**REQUIREMENT:** What lines below mention the word "Task"? Copy each one.

**GIVEN INFORMATION:**
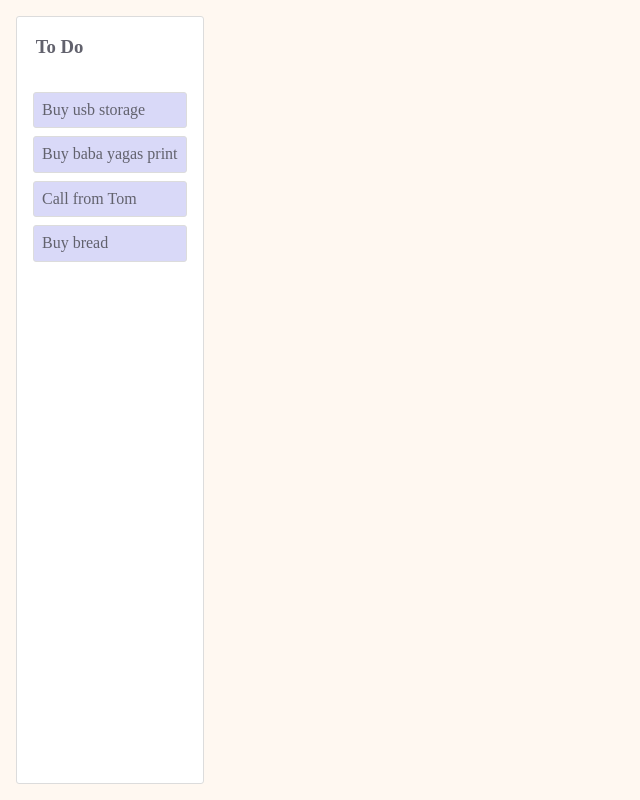
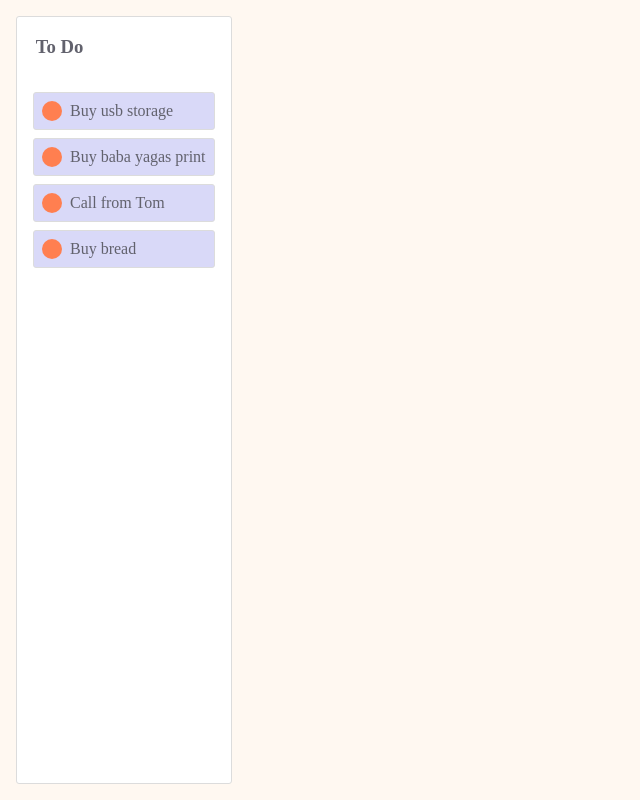
Before and after one commit to SimoNonnis/react-drag-and-drop, a React (Create React App) app: page / in a window 1280 px wide. Shown: the whole page, without its empty margins (0-640 px from the left). Built offline with nearby package versions, Linux system fonts and the light colour scheme.

Commit message:
:sparkles: Use dragHandle

```diff
--- a/src/components/Task/index.js
+++ b/src/components/Task/index.js
@@ -3,6 +3,8 @@ import { Draggable } from 'react-beautiful-dnd';
 import styled from 'styled-components';
 
 const Container = styled.div`
+  display: flex;
+  align-items: center;
   padding: 0.5em;
   border: 1px solid #dcdcdc;
   border-radius: 3px;
@@ -12,6 +14,14 @@ const Container = styled.div`
   & + & {
     margin-top: 0.5em;
   }
+`;
+
+const Handle = styled.div`
+  width: 20px;
+  height: 20px;
+  border-radius: 50%;
+  margin-right: 0.5em;
+  background-color: coral;
 `;
 
 export class Task extends Component {
@@ -25,9 +35,9 @@ export class Task extends Component {
           <Container
             innerRef={provided.innerRef}
             {...provided.draggableProps}
-            {...provided.dragHandleProps}
             isDragging={snapshot.isDragging}
           >
+            <Handle {...provided.dragHandleProps} />
             {content}
           </Container>
         )}
```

**YOUR SOLUTION:**
--- a/src/components/Task/index.js
+++ b/src/components/Task/index.js
 export class Task extends Component {
@@ -25,9 +35,9 @@ export class Task extends Component {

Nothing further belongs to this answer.